SBA loans 

Backed by the U.S. Small Business Administration, SBA loans are worth considering. They’re offered through banks, credit unions and online lenders approved by the SBA to administer loans and come with competitive loan terms

To qualify, you don’t need perfect credit — a FICO credit score of at least 670 may suffice with some lenders. However, a higher score means you’ll qualify for more favorable loan terms. But there’s a significant downside to SBA loans: The funding timelines are notoriously lengthy. You could be better off exploring other options if you’re looking to buy a business in the next month or two. 

Seller financing 

This solution involves a financing arrangement between the seller of the business, and you, the buyer. The written agreement should include the purchase price, interest rate, loan term, payment amount, due date, fee schedule and other information applicable to the business’s sale. 

This funding method may be best if the seller offers exceptional financing terms. Still, you’ll likely need to prove you’re a creditworthy borrower to seal the deal. 

Applying for a business acquisition loan

When you’re ready to apply for a business acquisition loan, follow these steps to help make the process more seamless: 

1. Determine if you’re eligible for funding. Eligibility guidelines vary by lender. But as mentioned above, most have a credit score, time in business and annual revenue requirement. Research lenders to find those with loan products you may qualify for. 

2. Select the right loan product. After scoping out lenders, compare terms and fees. The one offering the lowest interest rate may not be the best choice if they charge high origination fees. And don’t forget to consider online lenders if you need a loan solution with more flexible eligibility guidelines or faster funding times. 

3. Gather your personal and business documents. Reach out to the lender to find out if there are documents you’ll need to provide when you apply that aren’t mentioned in the list above. 

4. Apply for a loan. Complete all components of the application and review for accuracy before submitting. Omissions or errors could result in a denial. 

If approved, review the loan agreement and disclosures before signing on the dotted line to ensure you’re fully aware of the terms of conditions. Doing so also helps avoid surprises once you’ve entered into a legally binding agreement and the funds are disbursed. 

FAQs about loans to purchase a business

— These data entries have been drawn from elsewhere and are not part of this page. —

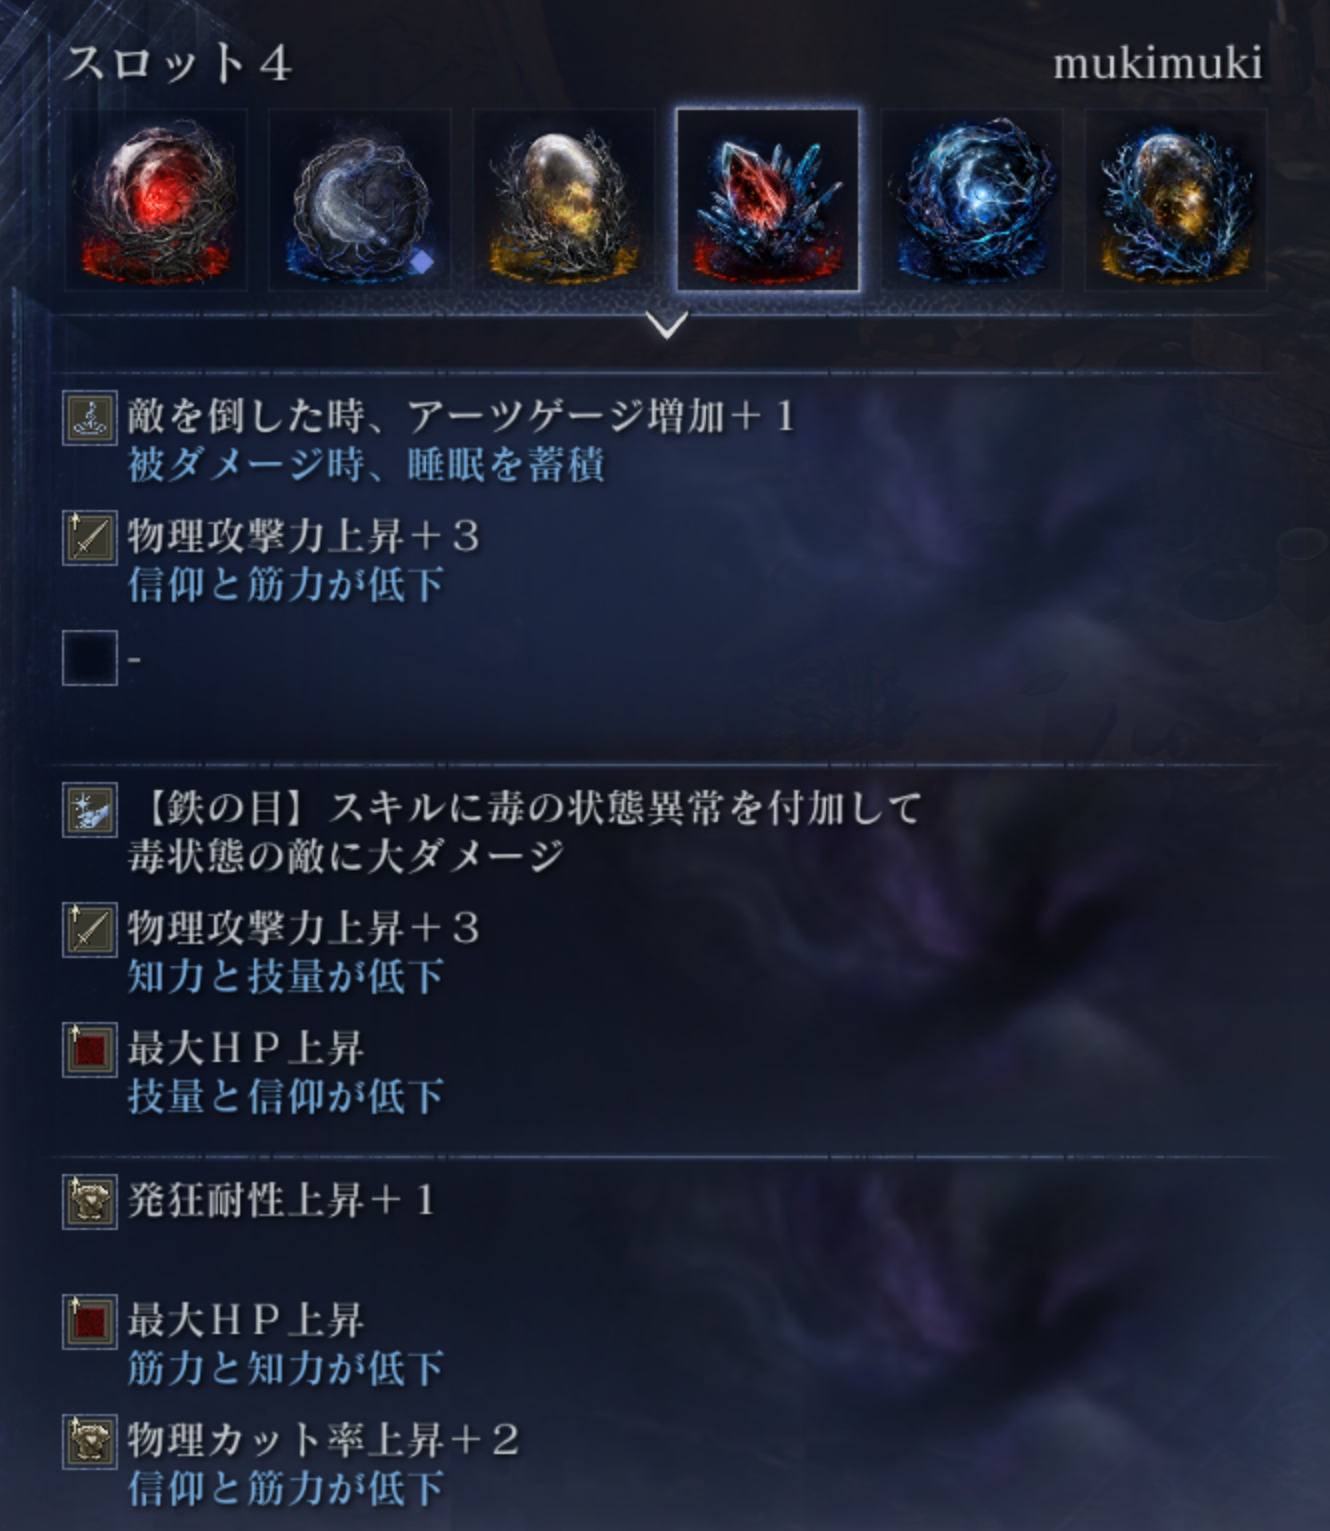
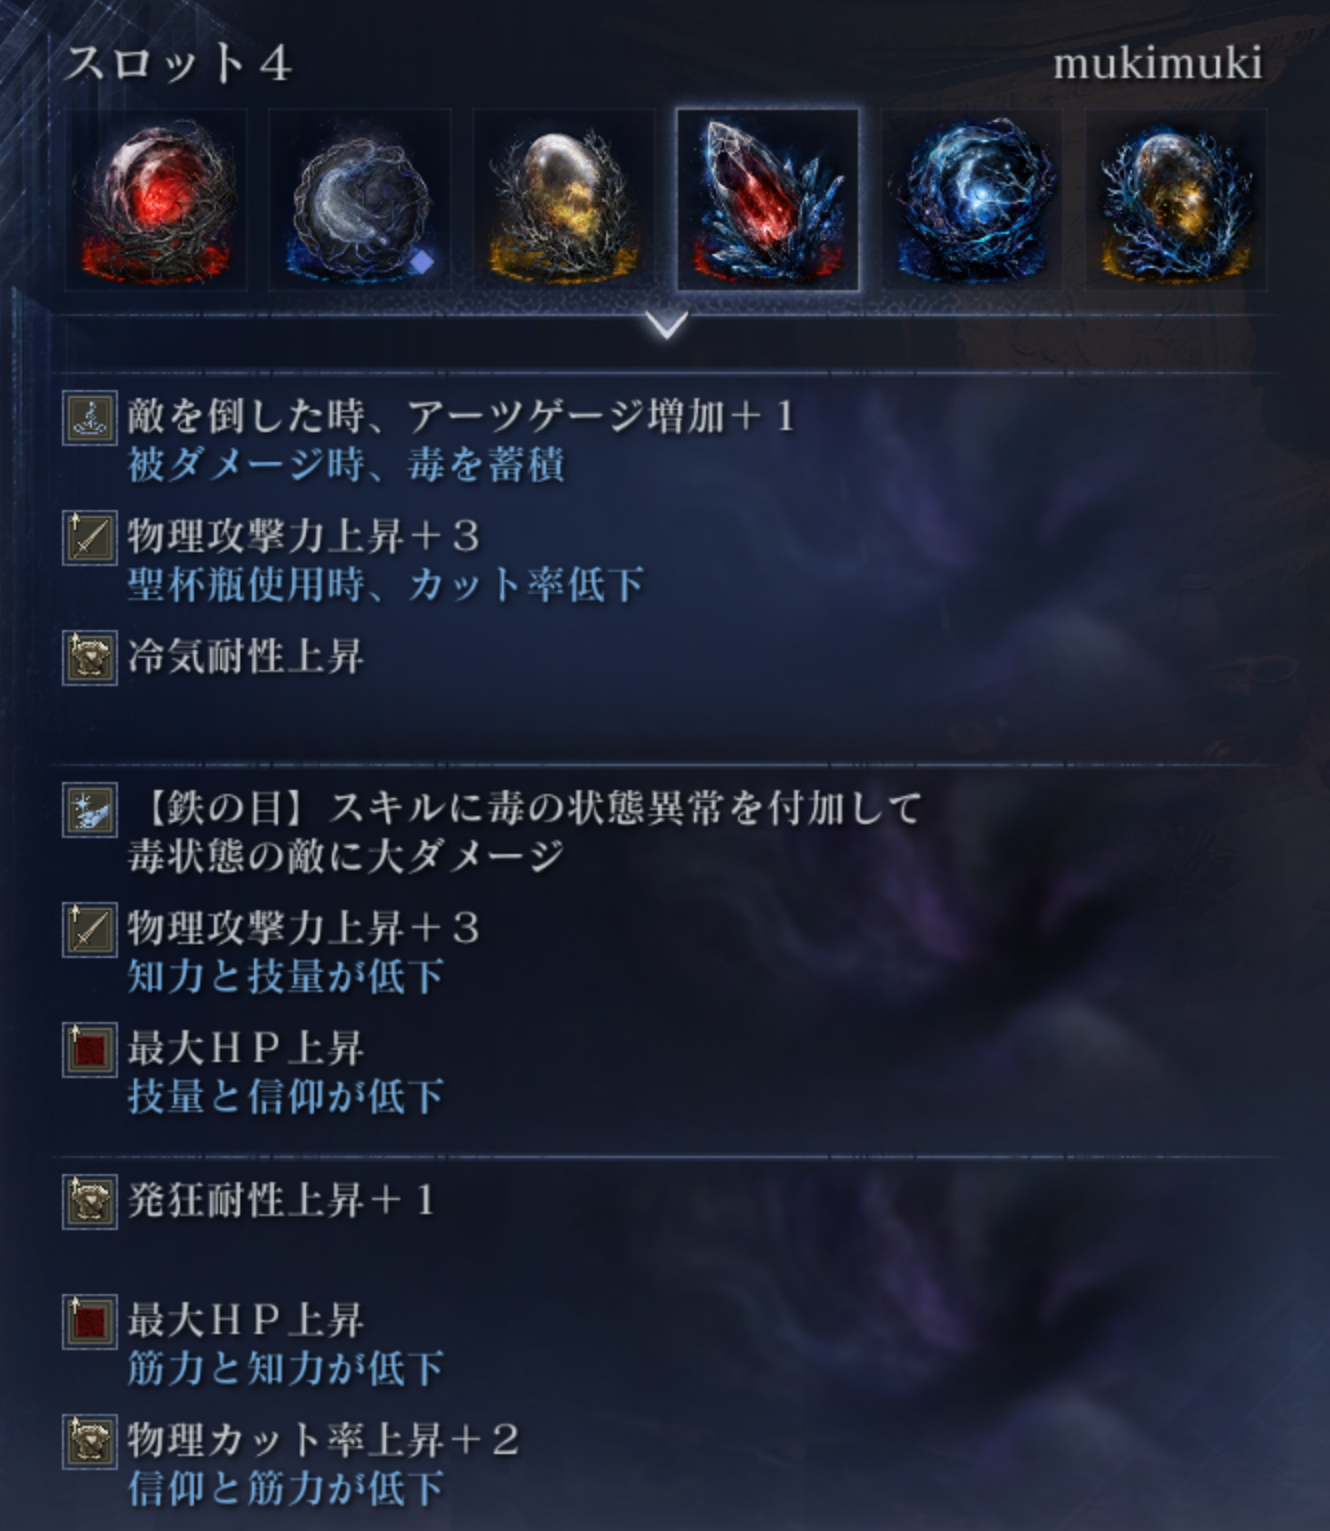
最終更新日・カード別登録日を追加、追跡者/鉄の目の遺物画像とHPを更新
- GitHub APIからdata/relics.jsonの最終コミット日を取得しヘッダーに表示
- 各エントリにcreatedAtを追加し、Lv15 HPの横に登録日を表示（variantGroupsはグループ見出しに日付を添える）
- 追跡者の遺物画像を差し替え、HPを1476に修正
- 鉄の目(マリス以外)のスロット4画像を差し替え

diff --git a/app.js b/app.js
@@ -15,6 +15,34 @@ async function main() {
 
   let selectedCharacter = "all";
 
+  loadLastUpdate();
+
+  async function loadLastUpdate() {
+    const el = document.getElementById("lastUpdate");
+    try {
+      const res = await fetch(
+        "https://api.github.com/repos/esusan/nightreign-relics/commits?path=data/relics.json&per_page=1"
+      );
+      const commits = await res.json();
+      const date = commits?.[0]?.commit?.committer?.date;
+      if (!date) return;
+      const formatted = new Date(date).toLocaleDateString("ja-JP", {
+        year: "numeric",
+        month: "2-digit",
+        day: "2-digit",
+      });
+      el.textContent = `最終更新: ${formatted}`;
+      el.hidden = false;
+    } catch {
+      // 取得できなくても表示は隠したままでよい
+    }
+  }
+
+  function formatDate(iso) {
+    if (!iso) return "";
+    return iso.replaceAll("-", "/");
+  }
+
   function buildCharacterButton(id, label, iconSrc) {
     const btn = document.createElement("button");
     btn.type = "button";
@@ -171,7 +199,9 @@ async function main() {
 
         const label = document.createElement("span");
         label.className = "relic-block-label";
-        label.textContent = group.label;
+        label.textContent = group.createdAt
+          ? `${group.label}（${formatDate(group.createdAt)}）`
+          : group.label;
         block.appendChild(label);
 
         block.appendChild(buildRelicRow(group.images ?? [], `${bossLabel}(${group.label})`));
@@ -198,6 +228,14 @@ async function main() {
     statValue.textContent = entry.hpLv15 ?? "未登録";
     stat.appendChild(statLabel);
     stat.appendChild(statValue);
+
+    if (entry.createdAt) {
+      const dateLabel = document.createElement("span");
+      dateLabel.className = "stat-label stat-date";
+      dateLabel.textContent = `登録日: ${formatDate(entry.createdAt)}`;
+      stat.appendChild(dateLabel);
+    }
+
     footer.appendChild(stat);
 
     const divider = document.createElement("hr");

diff --git a/style.css b/style.css
@@ -60,6 +60,12 @@ body {
   gap: 0.7rem;
 }
 
+.last-update {
+  margin: 0.5rem 0 0;
+  font-size: 0.7rem;
+  color: var(--text-muted);
+}
+
 .site-icon {
   width: 44px;
   height: 44px;
@@ -284,7 +290,12 @@ body {
 .stat-row {
   display: flex;
   align-items: baseline;
+  flex-wrap: wrap;
   gap: 0.5rem;
+}
+
+.stat-date {
+  margin-left: auto;
 }
 
 .stat-label {

diff --git a/index.html b/index.html
@@ -35,6 +35,7 @@
       </a>
     </div>
   </div>
+  <p class="last-update" id="lastUpdate" hidden></p>
 </header>
 
 <section class="filters">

  • It depends on the lender’s guidelines. The process should be straightforward if you meet the requirements and provide the requested documentation. But securing funding may be difficult if you have past credit issues or minimal industry experience, or if the lender has concerns about the financial health of the company you plan to acquire.
  • Several business loan options do not always require a down payment, including term loans, lines of credit and microloans. You can keep your hard-earned money in your pocket when accessing funding, but this perk comes at a cost, typically in the form of steeper borrowing costs and fees.
  • Traditional banks, credit unions and online lenders extend loans to buy a business. The best lender for you depends on their offerings and eligibility criteria. You’ll usually find that banks and credit unions are less flexible with lending guidelines than online lenders, but online lenders may assess higher interest rates.
  • Yes, getting a small business loan with a lower credit score is possible if you meet the lender’s revenue and time and business requirements. However, your options will be limited, and you can expect high interest rates. Some lenders may also only extend secured loan offers to risky borrowers.